For building design and construction, these earthquake risk factors create the need for a very stringent building code across New Zealand, which has been implemented for many decades for structures. However, connections with post-installed anchors into concrete did not have a standard that considers reduction in strength of fasteners in cracked concrete during an earthquake. More recently both ICC-ES (USA) and ETA (Europe) anchor qualifications have been referenced in NSZ 3101 for seismic anchor design.
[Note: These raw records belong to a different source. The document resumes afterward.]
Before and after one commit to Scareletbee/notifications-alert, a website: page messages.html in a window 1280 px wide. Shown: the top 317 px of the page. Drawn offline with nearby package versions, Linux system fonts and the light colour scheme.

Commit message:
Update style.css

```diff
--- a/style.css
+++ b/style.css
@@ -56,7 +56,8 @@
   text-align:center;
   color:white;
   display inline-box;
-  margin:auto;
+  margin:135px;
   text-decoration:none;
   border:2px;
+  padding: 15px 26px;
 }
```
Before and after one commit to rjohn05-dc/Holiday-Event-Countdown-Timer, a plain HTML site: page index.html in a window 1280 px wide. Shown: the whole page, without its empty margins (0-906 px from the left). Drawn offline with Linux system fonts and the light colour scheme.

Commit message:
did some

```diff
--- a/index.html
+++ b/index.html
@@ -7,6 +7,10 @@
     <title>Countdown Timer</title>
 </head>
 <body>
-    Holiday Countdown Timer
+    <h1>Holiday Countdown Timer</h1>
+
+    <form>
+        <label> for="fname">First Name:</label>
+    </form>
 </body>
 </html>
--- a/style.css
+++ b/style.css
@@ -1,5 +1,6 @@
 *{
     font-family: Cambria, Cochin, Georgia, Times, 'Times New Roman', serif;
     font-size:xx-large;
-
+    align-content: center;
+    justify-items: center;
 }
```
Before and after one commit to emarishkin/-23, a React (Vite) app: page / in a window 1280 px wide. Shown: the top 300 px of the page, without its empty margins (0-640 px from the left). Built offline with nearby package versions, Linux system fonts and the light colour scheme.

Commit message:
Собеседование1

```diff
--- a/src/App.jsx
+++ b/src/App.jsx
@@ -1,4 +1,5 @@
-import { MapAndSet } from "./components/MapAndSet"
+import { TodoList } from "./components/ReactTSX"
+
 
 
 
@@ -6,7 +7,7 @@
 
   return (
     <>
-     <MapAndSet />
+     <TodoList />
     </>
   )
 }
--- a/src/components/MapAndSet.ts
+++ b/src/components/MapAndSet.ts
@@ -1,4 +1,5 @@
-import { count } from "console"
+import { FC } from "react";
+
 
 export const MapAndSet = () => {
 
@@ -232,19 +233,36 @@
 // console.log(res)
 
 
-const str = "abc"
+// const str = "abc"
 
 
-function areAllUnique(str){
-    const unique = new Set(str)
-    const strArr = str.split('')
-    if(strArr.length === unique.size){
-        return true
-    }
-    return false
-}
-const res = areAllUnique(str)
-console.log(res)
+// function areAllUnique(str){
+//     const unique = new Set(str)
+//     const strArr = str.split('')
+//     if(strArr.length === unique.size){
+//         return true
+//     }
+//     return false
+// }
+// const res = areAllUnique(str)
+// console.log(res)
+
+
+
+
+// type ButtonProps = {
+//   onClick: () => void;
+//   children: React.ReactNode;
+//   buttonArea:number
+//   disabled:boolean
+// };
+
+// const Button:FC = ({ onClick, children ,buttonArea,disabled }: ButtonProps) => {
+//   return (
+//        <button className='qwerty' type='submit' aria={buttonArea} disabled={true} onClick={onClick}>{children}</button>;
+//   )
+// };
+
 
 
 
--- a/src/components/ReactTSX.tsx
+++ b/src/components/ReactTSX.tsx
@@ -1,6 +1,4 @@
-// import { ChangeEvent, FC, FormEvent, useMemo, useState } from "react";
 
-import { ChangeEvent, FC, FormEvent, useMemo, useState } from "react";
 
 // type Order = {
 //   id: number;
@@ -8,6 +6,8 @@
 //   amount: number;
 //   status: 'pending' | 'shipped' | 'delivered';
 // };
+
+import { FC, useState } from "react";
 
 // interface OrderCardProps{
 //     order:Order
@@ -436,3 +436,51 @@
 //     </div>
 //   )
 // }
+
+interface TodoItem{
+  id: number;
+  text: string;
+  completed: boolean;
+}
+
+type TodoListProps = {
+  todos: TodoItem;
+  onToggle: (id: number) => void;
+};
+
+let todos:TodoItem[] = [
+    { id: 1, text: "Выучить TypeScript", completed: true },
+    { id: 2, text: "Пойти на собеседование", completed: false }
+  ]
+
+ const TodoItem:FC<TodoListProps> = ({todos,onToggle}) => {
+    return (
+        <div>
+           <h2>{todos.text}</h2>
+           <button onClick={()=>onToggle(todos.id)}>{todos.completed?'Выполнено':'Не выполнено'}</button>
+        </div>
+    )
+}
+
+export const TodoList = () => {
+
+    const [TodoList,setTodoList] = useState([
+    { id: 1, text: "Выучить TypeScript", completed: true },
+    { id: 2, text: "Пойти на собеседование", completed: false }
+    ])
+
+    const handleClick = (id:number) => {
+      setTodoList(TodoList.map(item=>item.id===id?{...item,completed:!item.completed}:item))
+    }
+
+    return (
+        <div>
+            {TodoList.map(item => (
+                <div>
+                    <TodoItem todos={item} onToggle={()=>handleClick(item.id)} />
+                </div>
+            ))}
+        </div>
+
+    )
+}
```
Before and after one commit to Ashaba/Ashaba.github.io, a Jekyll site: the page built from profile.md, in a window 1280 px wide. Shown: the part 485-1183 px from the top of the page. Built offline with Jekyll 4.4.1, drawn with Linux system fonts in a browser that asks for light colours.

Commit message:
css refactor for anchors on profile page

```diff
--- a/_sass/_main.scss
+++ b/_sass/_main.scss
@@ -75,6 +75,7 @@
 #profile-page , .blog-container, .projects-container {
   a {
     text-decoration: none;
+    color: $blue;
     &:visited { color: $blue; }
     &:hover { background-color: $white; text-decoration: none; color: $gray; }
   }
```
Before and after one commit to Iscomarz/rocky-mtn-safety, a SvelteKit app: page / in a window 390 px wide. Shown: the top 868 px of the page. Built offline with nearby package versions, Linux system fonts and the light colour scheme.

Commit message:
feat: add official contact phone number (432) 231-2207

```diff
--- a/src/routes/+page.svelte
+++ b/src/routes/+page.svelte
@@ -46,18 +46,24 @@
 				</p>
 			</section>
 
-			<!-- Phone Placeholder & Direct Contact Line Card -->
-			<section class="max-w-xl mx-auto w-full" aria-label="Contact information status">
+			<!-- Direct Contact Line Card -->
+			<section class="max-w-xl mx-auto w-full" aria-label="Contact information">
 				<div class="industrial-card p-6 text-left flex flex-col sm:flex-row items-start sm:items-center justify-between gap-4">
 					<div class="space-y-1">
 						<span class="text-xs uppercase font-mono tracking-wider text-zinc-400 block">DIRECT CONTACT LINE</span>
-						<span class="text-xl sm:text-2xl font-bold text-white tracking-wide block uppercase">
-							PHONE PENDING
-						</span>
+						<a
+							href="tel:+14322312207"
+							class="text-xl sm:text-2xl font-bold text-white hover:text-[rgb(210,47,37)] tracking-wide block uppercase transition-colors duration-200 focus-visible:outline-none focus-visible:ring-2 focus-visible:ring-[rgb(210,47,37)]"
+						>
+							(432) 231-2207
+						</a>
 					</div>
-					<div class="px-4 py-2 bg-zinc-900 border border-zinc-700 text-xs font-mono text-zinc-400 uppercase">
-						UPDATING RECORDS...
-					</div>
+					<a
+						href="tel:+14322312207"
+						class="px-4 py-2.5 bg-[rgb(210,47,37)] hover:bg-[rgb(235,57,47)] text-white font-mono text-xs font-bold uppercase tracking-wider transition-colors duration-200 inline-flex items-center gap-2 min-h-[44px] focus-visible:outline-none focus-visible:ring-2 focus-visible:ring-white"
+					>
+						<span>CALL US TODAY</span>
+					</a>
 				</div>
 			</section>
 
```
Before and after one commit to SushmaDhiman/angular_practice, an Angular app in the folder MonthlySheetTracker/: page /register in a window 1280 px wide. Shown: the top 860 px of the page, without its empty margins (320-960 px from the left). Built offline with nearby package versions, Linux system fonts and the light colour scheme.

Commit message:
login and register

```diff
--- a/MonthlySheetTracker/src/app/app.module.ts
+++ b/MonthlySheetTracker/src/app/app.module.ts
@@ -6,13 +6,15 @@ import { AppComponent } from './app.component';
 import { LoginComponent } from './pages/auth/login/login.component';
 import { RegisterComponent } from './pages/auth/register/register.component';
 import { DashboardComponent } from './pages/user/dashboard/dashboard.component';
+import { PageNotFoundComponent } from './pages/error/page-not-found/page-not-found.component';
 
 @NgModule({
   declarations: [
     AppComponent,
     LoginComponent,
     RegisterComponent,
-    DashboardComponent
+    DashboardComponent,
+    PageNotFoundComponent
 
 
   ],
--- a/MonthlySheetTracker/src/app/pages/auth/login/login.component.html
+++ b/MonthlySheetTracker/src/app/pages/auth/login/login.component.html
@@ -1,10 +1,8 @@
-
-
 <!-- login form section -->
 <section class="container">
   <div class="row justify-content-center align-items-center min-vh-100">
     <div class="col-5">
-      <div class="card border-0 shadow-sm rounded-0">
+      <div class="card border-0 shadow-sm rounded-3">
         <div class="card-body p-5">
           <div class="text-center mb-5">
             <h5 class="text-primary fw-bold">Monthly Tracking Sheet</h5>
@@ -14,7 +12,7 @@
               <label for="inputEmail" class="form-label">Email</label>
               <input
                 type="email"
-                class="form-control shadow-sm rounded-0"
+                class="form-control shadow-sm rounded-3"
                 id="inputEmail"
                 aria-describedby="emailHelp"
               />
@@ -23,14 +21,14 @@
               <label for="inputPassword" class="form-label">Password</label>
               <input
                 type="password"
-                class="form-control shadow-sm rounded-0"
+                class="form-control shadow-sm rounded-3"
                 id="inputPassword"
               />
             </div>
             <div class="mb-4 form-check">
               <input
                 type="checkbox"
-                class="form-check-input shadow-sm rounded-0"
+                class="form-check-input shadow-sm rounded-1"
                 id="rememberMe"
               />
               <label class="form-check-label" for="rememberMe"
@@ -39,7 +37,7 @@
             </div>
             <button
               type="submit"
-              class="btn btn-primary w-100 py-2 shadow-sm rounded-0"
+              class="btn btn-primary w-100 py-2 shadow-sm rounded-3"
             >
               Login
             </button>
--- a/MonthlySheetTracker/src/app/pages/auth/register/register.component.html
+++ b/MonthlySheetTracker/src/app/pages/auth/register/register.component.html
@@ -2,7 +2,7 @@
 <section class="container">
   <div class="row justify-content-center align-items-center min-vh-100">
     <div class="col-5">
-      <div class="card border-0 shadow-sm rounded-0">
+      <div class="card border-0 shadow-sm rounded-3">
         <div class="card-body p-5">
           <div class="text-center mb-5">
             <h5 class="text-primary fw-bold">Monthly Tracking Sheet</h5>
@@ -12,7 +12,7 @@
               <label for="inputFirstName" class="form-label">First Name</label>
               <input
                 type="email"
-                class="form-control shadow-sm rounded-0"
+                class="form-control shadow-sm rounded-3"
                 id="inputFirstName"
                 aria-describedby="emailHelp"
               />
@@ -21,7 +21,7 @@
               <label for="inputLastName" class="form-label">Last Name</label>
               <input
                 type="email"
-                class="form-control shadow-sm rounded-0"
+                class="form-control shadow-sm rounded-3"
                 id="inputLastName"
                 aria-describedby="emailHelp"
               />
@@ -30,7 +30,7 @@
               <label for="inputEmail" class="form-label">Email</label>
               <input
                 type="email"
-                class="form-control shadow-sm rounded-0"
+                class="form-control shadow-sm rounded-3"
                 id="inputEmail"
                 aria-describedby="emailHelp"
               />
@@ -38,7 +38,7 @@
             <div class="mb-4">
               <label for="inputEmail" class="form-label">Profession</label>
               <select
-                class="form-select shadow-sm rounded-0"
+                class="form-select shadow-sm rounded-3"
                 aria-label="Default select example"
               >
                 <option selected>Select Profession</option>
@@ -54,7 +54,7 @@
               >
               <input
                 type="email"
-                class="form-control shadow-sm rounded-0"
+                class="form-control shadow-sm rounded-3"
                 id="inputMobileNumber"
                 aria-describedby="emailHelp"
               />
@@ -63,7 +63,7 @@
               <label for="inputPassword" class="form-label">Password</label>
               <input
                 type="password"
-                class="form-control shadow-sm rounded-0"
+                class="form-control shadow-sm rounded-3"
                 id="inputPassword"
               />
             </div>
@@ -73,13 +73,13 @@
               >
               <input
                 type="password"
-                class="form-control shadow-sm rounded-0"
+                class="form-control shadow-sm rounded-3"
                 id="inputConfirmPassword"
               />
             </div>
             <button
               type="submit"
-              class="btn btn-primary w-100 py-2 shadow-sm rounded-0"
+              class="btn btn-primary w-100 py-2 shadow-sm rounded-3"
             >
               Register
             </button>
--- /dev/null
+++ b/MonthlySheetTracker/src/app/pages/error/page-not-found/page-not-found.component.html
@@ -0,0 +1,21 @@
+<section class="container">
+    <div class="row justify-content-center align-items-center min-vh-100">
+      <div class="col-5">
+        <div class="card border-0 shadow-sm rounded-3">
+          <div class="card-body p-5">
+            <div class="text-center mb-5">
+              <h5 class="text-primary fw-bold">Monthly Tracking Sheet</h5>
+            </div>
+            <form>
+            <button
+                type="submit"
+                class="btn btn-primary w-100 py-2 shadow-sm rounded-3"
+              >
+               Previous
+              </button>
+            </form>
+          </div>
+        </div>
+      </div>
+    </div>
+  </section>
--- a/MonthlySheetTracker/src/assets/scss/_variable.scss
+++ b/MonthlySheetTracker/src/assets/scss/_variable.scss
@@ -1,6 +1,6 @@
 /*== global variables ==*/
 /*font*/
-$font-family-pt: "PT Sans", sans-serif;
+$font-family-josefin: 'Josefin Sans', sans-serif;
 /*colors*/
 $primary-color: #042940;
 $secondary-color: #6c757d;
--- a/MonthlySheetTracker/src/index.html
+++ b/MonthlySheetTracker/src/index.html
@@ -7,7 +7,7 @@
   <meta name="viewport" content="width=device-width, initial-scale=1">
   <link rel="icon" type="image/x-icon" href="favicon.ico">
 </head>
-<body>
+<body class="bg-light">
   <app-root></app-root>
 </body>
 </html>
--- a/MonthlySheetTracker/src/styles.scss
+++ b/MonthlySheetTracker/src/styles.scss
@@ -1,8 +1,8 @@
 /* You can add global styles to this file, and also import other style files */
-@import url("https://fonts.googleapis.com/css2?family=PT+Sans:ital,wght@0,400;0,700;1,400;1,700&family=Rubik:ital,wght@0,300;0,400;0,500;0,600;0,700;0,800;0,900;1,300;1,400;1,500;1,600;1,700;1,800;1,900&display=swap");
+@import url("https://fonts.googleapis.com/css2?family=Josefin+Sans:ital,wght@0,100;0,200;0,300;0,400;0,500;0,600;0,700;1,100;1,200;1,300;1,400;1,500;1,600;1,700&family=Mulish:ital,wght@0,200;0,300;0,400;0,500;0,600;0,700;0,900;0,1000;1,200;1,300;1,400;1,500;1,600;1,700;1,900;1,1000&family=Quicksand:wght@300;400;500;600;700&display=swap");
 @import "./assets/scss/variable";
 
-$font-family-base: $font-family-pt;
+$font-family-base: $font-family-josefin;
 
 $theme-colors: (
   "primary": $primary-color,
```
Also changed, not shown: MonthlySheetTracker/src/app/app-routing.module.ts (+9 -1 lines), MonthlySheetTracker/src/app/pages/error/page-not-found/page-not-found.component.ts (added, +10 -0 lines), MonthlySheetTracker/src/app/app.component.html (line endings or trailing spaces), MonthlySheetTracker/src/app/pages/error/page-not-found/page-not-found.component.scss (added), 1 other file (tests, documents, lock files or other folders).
Unfortunately, many buildings in Christchurch, and many other places in New Zealand, were built before implementation of modern standards.
Delving deeper and more specifically into this code, it is compulsory to use only seismically-tested and approved construction anchors in New Zealand, especially in concrete connections and structural components. Because of the stricter guidelines and hence more time required for seismic design, structural engineering fees are high in New Zealand – often double that of a country like Australia whose PGA for an event with 500-year return period is roughly just one tenth of that in New Zealand, which still poses the potential for high-damage earthquakes as it is.
Costs aside, the reasons for using seismically-approved construction anchors are developed as a result of how they behave under earthquake conditions. However, many existing anchors from reputable suppliers are already seismically rated and will not necessarily impose an increase in cost.
And the choice of whether to use a strictly mechanical or chemically-embedded style of anchor depends on load transfer principles at play. Within the mechanical realm, it is then a matter of choosing torque-controlled expansion anchors, screw anchors or displacement-controlled expansion anchors.
Of course, the complexity lies in how the anchor reacts and performs during a seismic event. In general, displacement-controlled expansion anchors are not suitable for seismic load, whilst torque-controlled expansion anchors, screw anchors and chemical anchors are. The reasons for this lie within the research carried out by engineers who help to inform the national standards for the fasteners’ use.
Moving forward, it is important that only seismic-approved anchors be used in construction in New Zealand—whether it be buildings, public infrastructure, or bridge projects.